Months before U.S. Navy SEALs killed Osama bin Laden in his compound in Abbottabad, Pakistan, authorities in the same town arrested a terror suspect who a top Indonesian official said had gone there to meet the al Qaeda leader, though a U.S. counterterrorism official said it was all just a coincidence.
On Jan. 25, Pakistani authorities in Abbottabad arrested Umar Patek, who is accused of taking part in the 2002 bombing in Bali, Indonesia, that killed 202 people, including seven Americans. Indonesian Defense Minister Purnomo Yusgiantoro said Wednesday, "The information we have is that Umar Patek ... was in Pakistan with his Filipino wife trying to meet Osama Bin Laden."
However, a U.S. counterterrorism official told ABC News the U.S. had no information to indicate Patek had ever met or planned to meet bin Laden and his arrest there appears to be a "coincidence."
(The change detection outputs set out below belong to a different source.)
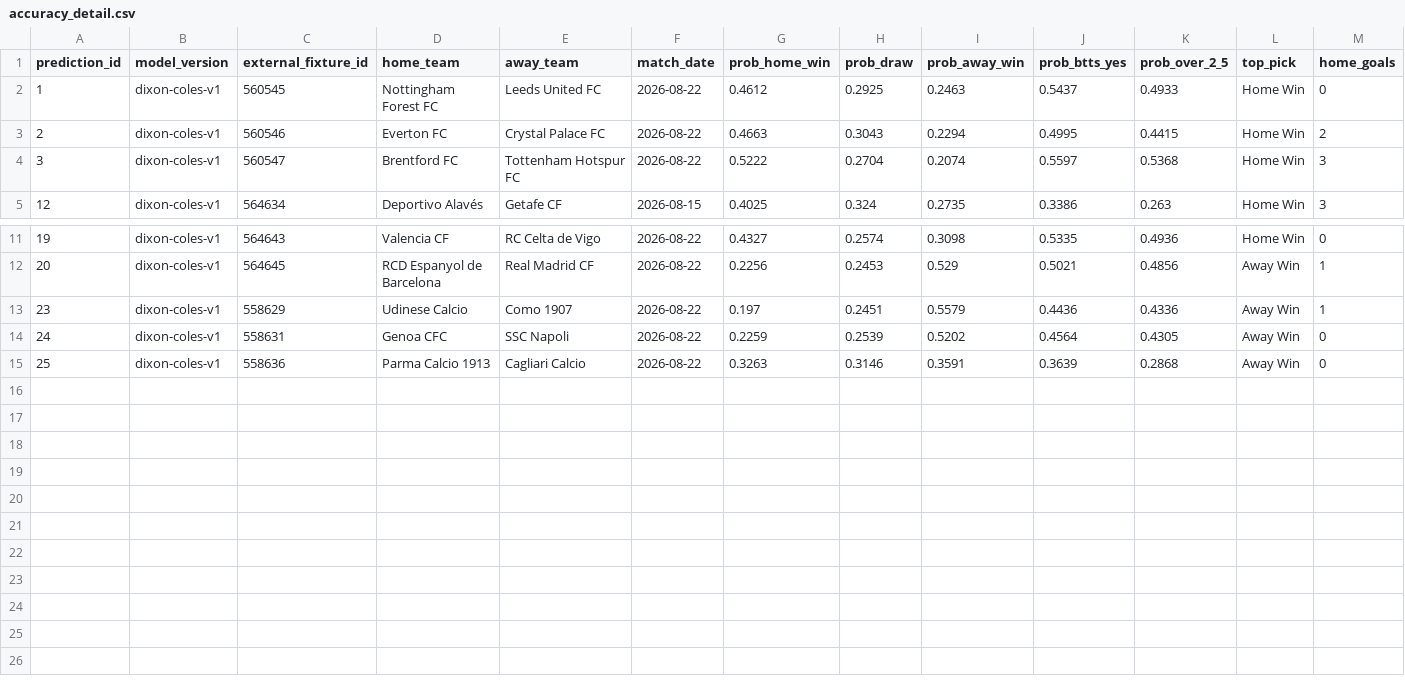
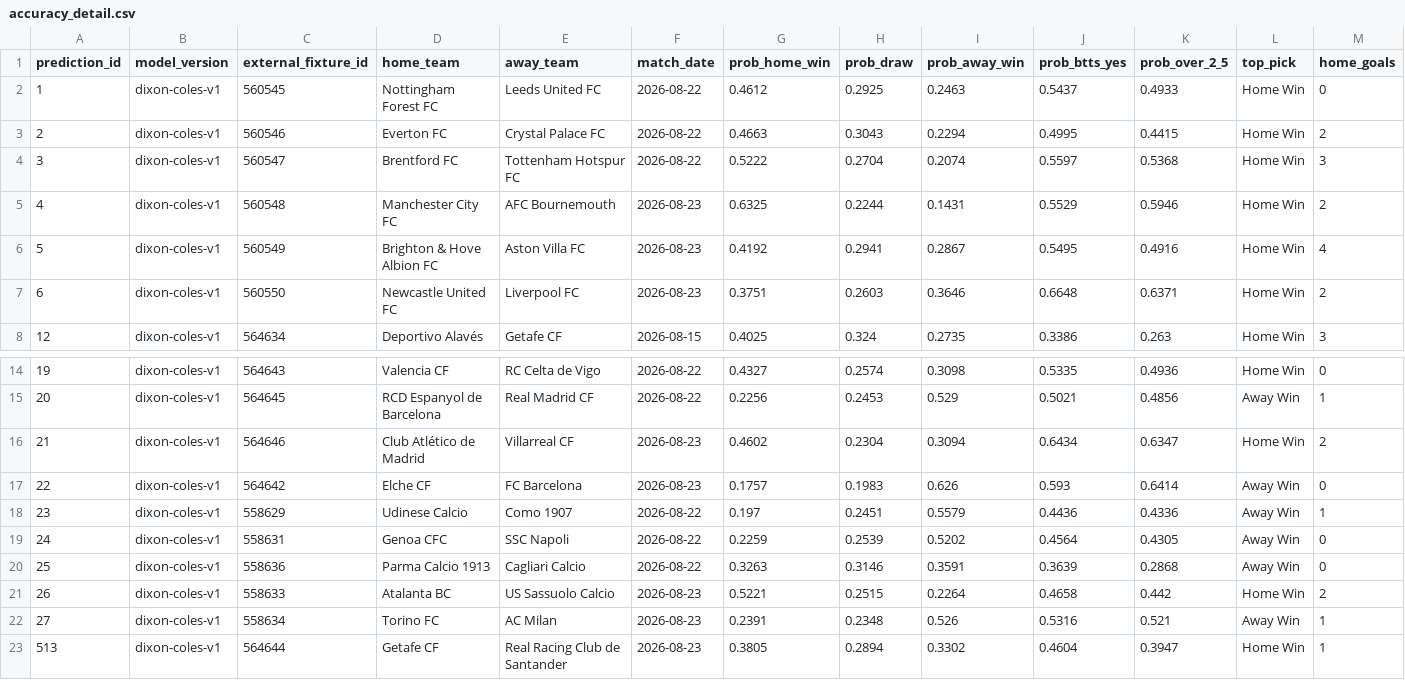
Before and after one commit to KehindeOjo/football-predictions, a CSV file: accuracy_detail.csv, drawn as a sheet; only a part is shown, gaps mark what is left out; rows hold the shown columns only; the diff names each change by its address in the sheet, - before the commit and + after, or states it on an @@ line.

```diff
--- a/accuracy_detail.csv
+++ b/accuracy_detail.csv
+row 5: 4 | dixon-coles-v1 | 560548 | Manchester City FC | AFC Bournemouth | 2026-08-23 | 0.6325 | 0.2244 | 0.1431 | 0.5529 | 0.5946 | Home Win | 2
+row 6: 5 | dixon-coles-v1 | 560549 | Brighton & Hove Albion FC | Aston Villa FC | 2026-08-23 | 0.4192 | 0.2941 | 0.2867 | 0.5495 | 0.4916 | Home Win | 4
+row 7: 6 | dixon-coles-v1 | 560550 | Newcastle United FC | Liverpool FC | 2026-08-23 | 0.3751 | 0.2603 | 0.3646 | 0.6648 | 0.6371 | Home Win | 2
+row 16: 21 | dixon-coles-v1 | 564646 | Club Atlético de Madrid | Villarreal CF | 2026-08-23 | 0.4602 | 0.2304 | 0.3094 | 0.6434 | 0.6347 | Home Win | 2
+row 17: 22 | dixon-coles-v1 | 564642 | Elche CF | FC Barcelona | 2026-08-23 | 0.1757 | 0.1983 | 0.626 | 0.593 | 0.6414 | Away Win | 0
+row 21: 26 | dixon-coles-v1 | 558633 | Atalanta BC | US Sassuolo Calcio | 2026-08-23 | 0.5221 | 0.2515 | 0.2264 | 0.4658 | 0.442 | Home Win | 2
+row 22: 27 | dixon-coles-v1 | 558634 | Torino FC | AC Milan | 2026-08-23 | 0.2391 | 0.2348 | 0.526 | 0.5316 | 0.521 | Away Win | 1
+row 23: 513 | dixon-coles-v1 | 564644 | Getafe CF | Real Racing Club de Santander | 2026-08-23 | 0.3805 | 0.2894 | 0.3302 | 0.4604 | 0.3947 | Home Win | 1
```
Also changed, not shown: predictions_output.csv, 7 other files.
In the same way U.S. intelligence managed to successfully track down Osama bin Laden by following one of his couriers, Patek, a senior member of the southeast Asian terror group Jemaah Islamiya, was nabbed after Pakistani authorities tracked a messenger to him, a Pakistani official told the Associated Press. Jemaah Islamiya (JI) has established ties to bin Laden's al Qaeda, according to a U.S. State Department terrorism report.
Patek's arrest was kept secret by the Pakistani government until the AP published a report on the apprehension in March.
Information concerning Patek's alleged plans to meet bin Laden has not been mentioned in the U.S. government's detailed account of the long-term CIA investigation that eventually led special forces to bin Laden's sprawling secured compound in Abbottabad Sunday.
The U.S. and southeast Asian authorities had been on the hunt for Patek for years before his arrest. In a 2008 State Department report, he is described as a "prominent terrorist" in the region.